In 1949, following the Indian-Pakistan ceasefire, Pakistan underwent an agreement with the Azad Jammu & Kashmir’s provisional government which enabled Pakistan to take over the defence and foreign affairs of the captured states and the AJK government further ceded the administration control of Gilgit-Baltistan to Pakistan.


Pakistan drafted its first full-fledged constitution in 1974 which listed four provinces – Punjab, Sindh, Balochistan and Pakistan-Occupied Kashmir. The constitution intentionally left out to incorporate Gilgit-Baltistan as provinces, as Pakistan didn’t want to undermine the resolution of Kashmir which had to be in accordance with the United Nations. However, things changed after 9/11 and with increased maligning of Pakistan’s image in the world circuit, it forced the nation to consider significant changes to its administrative arrangements in the Northern Areas. While 9/11 may have been the primary source in suggesting measures to change the administrative policies, Chinese involvement in infrastructural development in the territory of Pakistan is what brought the vitality of Gilgit-Baltistan in the mainframe. Gilgit-Baltistan was the only land between Pakistan and China and therefore its vitality outshone the other significant requirements.

Keeping the rampant suggestive changes in retrospect, Pakistan brought in the Gilgit-Baltistan (Empowerment and Self-Governance) order in 2009 and replaced the Northern Areas Legislative Council. As a result, the northern areas were given back the name of Gilgit-Baltistan. As autonomy was awarded, the NALC was snatched of its advisory role to the Minister for Kashmir Affairs and Northern Areas who ruled from Islamabad.


November 1, 2020, was celebrated as the “Independence Day” of Gilgit-Baltistan. The prime minister of Pakistan, Imran Khan announced that his government would award “provisional provincial status” to the region of Gilgit-Baltistan. In addition, Imran Khan further asked his council of Law Ministers to fast-track draft legislation for cementing Gilgit-Baltistan as a province, and the same was incorporated as the 26th Constitutional Amendment Bill. Furthermore, a set of different amendments apart from awarding Gilgit-Baltistan special provincial status were introduced to enable Gilgit-Baltistan to have a representation in Pakistan’s parliament along with the state assembly.

However, this proper accession to Pakistan which agrees to a more federalist viewpoint, a small revolution and protest regarding the region’s independence has gained traction. This is in consequence of the anger and disappointment within the people against the military unleashing attacks at various Shia groups.

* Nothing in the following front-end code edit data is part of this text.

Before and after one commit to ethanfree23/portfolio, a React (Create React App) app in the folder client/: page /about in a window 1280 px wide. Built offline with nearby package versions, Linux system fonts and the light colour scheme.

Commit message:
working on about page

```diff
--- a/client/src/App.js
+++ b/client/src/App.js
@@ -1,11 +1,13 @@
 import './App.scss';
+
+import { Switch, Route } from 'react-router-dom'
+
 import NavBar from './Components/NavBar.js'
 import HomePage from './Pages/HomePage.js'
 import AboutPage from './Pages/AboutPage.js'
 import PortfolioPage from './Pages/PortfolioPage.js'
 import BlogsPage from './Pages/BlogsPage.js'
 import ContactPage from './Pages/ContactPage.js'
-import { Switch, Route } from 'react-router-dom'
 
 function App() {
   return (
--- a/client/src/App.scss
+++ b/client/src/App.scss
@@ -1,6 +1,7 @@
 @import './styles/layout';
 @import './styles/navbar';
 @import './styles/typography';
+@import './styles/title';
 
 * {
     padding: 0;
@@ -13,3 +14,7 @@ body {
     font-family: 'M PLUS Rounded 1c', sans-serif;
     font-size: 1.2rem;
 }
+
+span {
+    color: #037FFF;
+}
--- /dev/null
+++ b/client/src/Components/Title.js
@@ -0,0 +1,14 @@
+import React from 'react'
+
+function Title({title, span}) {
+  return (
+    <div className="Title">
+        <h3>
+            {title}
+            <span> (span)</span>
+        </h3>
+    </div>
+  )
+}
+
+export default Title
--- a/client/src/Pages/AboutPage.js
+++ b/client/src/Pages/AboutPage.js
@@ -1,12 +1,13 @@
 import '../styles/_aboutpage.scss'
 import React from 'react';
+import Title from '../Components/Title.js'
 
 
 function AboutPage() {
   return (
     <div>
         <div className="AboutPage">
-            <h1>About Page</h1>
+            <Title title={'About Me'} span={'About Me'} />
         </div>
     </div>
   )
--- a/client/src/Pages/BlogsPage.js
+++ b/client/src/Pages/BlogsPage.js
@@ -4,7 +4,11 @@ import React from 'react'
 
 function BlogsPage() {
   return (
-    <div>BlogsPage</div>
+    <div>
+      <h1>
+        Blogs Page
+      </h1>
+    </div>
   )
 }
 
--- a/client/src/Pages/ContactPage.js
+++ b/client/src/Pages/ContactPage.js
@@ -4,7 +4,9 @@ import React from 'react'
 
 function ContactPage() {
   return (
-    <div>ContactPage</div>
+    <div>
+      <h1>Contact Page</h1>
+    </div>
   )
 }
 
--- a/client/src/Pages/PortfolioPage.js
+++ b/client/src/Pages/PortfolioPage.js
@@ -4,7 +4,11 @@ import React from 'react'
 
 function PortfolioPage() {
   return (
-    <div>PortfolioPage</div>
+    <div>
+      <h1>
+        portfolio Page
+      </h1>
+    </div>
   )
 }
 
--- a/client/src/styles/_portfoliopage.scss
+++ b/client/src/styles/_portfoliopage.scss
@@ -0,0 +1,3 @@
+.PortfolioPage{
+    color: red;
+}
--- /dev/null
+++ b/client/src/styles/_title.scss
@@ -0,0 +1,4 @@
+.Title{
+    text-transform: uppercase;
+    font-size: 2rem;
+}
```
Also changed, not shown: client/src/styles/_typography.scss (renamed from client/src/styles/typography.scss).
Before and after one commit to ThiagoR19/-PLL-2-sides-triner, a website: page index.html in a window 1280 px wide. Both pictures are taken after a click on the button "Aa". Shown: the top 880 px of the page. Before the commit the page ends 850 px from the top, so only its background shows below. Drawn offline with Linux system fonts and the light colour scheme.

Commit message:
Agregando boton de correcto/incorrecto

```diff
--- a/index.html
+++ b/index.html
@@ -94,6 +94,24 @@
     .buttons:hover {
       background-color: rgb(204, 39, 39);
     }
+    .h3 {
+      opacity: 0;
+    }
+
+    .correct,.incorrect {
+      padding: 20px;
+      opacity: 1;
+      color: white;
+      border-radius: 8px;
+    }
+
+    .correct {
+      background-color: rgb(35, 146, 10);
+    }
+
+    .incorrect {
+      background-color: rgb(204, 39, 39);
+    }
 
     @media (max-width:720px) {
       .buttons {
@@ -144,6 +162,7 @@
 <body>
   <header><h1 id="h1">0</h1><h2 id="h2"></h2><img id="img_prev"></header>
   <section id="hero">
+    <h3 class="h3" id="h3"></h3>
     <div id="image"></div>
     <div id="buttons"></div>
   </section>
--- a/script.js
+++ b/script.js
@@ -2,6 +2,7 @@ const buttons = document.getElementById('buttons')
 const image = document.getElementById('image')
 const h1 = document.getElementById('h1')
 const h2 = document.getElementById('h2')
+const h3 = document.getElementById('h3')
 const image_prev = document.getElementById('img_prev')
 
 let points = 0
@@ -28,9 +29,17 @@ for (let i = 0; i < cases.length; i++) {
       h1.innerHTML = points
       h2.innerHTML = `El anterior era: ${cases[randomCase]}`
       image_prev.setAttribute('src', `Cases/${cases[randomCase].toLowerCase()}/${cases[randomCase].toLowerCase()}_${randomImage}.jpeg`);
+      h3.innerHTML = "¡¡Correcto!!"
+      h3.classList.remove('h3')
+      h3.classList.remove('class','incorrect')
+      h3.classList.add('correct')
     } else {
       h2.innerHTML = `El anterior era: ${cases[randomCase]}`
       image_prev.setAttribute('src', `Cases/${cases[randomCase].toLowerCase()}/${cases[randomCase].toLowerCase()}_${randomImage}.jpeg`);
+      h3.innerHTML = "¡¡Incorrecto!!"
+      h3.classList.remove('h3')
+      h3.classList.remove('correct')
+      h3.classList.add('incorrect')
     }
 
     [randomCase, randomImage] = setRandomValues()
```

But, as the protest is very small, the predominant view in hindsight remains the same that these quasi-autonomic powers under the umbrella of Pakistan will solve all the major issues.

The concerning issue for India is that the thinkers here feel that the whole rose-petal shower over the territory of the Gilgit-Baltistan region is a mere act of appeasement to China. This indirectly hints that Pakistan wants to strengthen its ties with China to continue trade and has a quid-pro-quo arrangement with China to assist in any war against India.